A new phase 1 clinical trial of a potential vaccine for the SARS-CoV2 coronavirus began on Monday in Seattle. According to Forbes, the vaccine, mRNA-1273, was developed by biotechnology company Moderna in combination with researchers from the National Institutes of Health (NIH). 

Jennifer Haller, 43, from Seattle who said; "I hope that we get to a working vaccine quickly and that we can save lives and people can go back to life as soon as possible," in an interview with TIME.

"We all feel so helpless. This is an amazing opportunity for me to do something," Haller continued. Haller is the mother of two teenagers and "they think it's cool" that she's taking part in the study.

Kaiser Permanente study leader Dr. Lisa Jackson administered the vaccine but remains cautious about any potential results.

"We don't know whether this vaccine will induce an immune response, or whether it will be safe. That's why we're doing a trial," Jackson stressed. "It's not at the stage where it would be possible or prudent to give it to the general population."

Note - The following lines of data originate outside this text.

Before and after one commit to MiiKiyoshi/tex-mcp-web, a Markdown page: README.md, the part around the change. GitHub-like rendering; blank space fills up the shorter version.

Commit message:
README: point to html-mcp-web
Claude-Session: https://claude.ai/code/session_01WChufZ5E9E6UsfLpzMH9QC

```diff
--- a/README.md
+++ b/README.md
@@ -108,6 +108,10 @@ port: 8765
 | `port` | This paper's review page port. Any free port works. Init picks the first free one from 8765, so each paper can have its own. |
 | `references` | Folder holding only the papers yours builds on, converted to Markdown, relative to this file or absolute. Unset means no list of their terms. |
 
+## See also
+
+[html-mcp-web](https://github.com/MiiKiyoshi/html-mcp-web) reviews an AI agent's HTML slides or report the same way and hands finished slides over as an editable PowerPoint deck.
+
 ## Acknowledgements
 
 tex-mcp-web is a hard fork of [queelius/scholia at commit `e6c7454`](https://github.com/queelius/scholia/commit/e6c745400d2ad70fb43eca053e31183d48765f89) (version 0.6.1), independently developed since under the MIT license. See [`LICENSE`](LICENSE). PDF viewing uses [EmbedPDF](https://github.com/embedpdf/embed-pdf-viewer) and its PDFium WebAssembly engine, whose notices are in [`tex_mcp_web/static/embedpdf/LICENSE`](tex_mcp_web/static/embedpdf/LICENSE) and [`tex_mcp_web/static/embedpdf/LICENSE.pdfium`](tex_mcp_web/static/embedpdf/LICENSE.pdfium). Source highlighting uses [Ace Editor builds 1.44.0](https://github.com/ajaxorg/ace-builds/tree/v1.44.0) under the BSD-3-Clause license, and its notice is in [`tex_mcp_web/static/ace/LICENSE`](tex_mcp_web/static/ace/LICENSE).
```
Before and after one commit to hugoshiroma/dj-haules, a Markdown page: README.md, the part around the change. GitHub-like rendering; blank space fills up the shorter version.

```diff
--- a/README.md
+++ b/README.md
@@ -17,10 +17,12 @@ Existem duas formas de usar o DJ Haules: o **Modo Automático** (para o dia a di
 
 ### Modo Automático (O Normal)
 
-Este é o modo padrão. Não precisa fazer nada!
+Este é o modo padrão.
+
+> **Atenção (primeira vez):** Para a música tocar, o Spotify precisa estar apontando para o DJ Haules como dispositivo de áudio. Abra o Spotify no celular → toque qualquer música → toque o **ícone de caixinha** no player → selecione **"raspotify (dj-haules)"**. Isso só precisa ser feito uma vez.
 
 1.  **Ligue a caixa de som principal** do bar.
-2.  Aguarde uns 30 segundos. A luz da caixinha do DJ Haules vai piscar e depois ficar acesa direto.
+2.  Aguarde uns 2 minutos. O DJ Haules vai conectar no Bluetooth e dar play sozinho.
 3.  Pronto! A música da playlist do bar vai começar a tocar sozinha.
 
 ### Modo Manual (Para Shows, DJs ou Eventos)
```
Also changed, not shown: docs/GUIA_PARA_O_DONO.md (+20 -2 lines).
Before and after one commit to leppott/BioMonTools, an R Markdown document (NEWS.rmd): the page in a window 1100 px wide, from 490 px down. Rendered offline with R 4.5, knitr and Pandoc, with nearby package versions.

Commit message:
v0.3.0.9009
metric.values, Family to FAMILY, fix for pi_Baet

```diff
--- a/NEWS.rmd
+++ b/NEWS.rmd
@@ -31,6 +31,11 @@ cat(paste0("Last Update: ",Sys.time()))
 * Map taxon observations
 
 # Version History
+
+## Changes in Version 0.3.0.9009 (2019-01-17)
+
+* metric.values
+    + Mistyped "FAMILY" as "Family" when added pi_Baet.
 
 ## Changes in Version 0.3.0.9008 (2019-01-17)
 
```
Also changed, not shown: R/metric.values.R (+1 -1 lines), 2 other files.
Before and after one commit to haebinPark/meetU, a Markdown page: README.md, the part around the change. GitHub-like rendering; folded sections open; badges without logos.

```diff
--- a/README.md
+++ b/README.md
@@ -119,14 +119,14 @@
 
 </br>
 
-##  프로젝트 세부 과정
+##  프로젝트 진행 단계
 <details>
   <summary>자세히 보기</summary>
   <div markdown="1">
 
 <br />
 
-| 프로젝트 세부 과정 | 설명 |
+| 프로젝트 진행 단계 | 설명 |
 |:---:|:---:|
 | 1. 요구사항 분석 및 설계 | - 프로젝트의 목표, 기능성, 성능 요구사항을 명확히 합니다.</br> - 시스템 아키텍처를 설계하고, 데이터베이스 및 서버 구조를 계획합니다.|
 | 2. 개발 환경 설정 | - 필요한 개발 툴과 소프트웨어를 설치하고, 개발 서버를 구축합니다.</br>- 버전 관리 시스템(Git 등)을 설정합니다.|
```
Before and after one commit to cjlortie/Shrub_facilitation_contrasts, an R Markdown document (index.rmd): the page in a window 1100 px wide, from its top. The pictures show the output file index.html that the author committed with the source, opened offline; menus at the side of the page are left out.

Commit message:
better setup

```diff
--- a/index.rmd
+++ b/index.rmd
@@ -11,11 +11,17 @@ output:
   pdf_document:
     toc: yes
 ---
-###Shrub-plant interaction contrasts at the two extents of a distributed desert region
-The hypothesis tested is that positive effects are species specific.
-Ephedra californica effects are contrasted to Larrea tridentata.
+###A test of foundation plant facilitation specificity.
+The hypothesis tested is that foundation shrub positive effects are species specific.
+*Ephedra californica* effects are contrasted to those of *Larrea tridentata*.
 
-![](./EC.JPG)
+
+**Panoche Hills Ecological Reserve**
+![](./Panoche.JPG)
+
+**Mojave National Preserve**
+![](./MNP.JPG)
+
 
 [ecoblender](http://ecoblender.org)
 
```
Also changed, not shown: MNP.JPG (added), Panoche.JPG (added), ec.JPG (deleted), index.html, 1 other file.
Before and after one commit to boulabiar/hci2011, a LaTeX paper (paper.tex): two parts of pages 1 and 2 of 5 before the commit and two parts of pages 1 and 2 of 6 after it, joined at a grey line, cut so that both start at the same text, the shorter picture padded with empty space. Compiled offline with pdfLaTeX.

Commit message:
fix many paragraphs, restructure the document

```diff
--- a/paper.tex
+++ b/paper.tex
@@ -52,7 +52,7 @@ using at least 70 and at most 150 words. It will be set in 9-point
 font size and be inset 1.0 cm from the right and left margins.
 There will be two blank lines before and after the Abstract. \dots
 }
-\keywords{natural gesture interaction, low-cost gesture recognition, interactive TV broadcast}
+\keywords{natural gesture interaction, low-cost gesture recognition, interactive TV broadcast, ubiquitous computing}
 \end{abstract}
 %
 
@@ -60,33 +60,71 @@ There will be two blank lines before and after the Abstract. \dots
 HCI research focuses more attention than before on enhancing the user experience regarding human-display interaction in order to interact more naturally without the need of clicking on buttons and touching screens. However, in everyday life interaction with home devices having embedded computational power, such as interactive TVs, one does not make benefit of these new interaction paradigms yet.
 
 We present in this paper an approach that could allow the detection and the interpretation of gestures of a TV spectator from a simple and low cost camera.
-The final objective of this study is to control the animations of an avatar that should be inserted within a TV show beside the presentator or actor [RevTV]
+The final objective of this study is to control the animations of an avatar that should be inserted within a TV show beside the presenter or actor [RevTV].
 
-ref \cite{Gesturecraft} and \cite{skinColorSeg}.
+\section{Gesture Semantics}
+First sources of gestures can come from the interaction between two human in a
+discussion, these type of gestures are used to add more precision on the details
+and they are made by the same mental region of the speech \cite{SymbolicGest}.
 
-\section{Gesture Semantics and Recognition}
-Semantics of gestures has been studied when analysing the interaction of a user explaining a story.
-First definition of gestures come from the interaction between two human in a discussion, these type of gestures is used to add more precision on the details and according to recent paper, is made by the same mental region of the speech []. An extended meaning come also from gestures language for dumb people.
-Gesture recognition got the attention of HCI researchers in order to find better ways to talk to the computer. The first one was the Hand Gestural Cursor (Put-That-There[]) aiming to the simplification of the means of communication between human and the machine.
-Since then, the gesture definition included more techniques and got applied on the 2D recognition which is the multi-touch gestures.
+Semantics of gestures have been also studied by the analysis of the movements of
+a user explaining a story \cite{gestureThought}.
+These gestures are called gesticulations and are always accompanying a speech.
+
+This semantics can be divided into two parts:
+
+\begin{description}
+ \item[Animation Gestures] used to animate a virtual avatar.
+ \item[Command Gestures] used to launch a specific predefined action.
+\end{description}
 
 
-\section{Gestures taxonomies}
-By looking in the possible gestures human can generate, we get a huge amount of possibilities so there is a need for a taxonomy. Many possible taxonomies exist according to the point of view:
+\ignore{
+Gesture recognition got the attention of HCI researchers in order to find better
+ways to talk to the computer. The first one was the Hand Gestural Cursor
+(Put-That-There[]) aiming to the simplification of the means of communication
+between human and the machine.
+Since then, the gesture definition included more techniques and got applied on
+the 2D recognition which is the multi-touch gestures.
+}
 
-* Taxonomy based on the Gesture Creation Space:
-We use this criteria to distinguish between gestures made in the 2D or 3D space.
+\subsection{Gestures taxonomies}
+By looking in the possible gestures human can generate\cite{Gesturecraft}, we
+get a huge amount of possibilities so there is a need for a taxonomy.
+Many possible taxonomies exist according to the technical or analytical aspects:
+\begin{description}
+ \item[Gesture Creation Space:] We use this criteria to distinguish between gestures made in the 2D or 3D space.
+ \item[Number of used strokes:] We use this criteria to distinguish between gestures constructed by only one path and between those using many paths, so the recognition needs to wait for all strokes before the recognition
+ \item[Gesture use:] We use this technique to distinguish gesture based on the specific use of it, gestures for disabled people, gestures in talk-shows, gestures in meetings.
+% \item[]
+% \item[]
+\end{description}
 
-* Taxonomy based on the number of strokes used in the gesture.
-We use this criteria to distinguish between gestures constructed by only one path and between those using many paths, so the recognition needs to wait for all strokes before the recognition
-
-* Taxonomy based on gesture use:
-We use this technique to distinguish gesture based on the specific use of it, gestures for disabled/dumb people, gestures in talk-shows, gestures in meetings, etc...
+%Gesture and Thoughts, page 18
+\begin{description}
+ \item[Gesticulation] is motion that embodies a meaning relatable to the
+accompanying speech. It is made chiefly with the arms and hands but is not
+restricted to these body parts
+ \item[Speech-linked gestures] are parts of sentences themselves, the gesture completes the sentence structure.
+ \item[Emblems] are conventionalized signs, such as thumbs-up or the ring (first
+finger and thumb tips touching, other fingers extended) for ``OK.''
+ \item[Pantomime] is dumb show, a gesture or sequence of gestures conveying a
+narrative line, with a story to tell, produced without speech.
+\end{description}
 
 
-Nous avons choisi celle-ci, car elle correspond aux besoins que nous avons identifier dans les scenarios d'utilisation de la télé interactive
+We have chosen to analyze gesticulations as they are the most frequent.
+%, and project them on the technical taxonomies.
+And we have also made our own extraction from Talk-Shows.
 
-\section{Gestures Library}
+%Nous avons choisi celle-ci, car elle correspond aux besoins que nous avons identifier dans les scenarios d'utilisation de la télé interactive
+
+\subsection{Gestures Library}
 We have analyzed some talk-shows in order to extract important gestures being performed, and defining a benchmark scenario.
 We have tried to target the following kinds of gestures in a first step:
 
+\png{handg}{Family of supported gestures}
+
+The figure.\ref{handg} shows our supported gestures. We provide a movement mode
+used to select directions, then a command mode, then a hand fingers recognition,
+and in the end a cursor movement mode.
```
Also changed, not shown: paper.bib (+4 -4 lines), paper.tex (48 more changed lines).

This is what TIME reports the vaccine will do.

"The body will become a mini-factory, producing some harmless spike protein. When the immune system spots the foreign protein, it will make antibodies to attack — and be primed to react quickly if the person later encounters the real virus. That's a much faster way of producing a vaccine than the traditional approach of growing virus in the lab and preparing shots from either killed or weakened versions of it."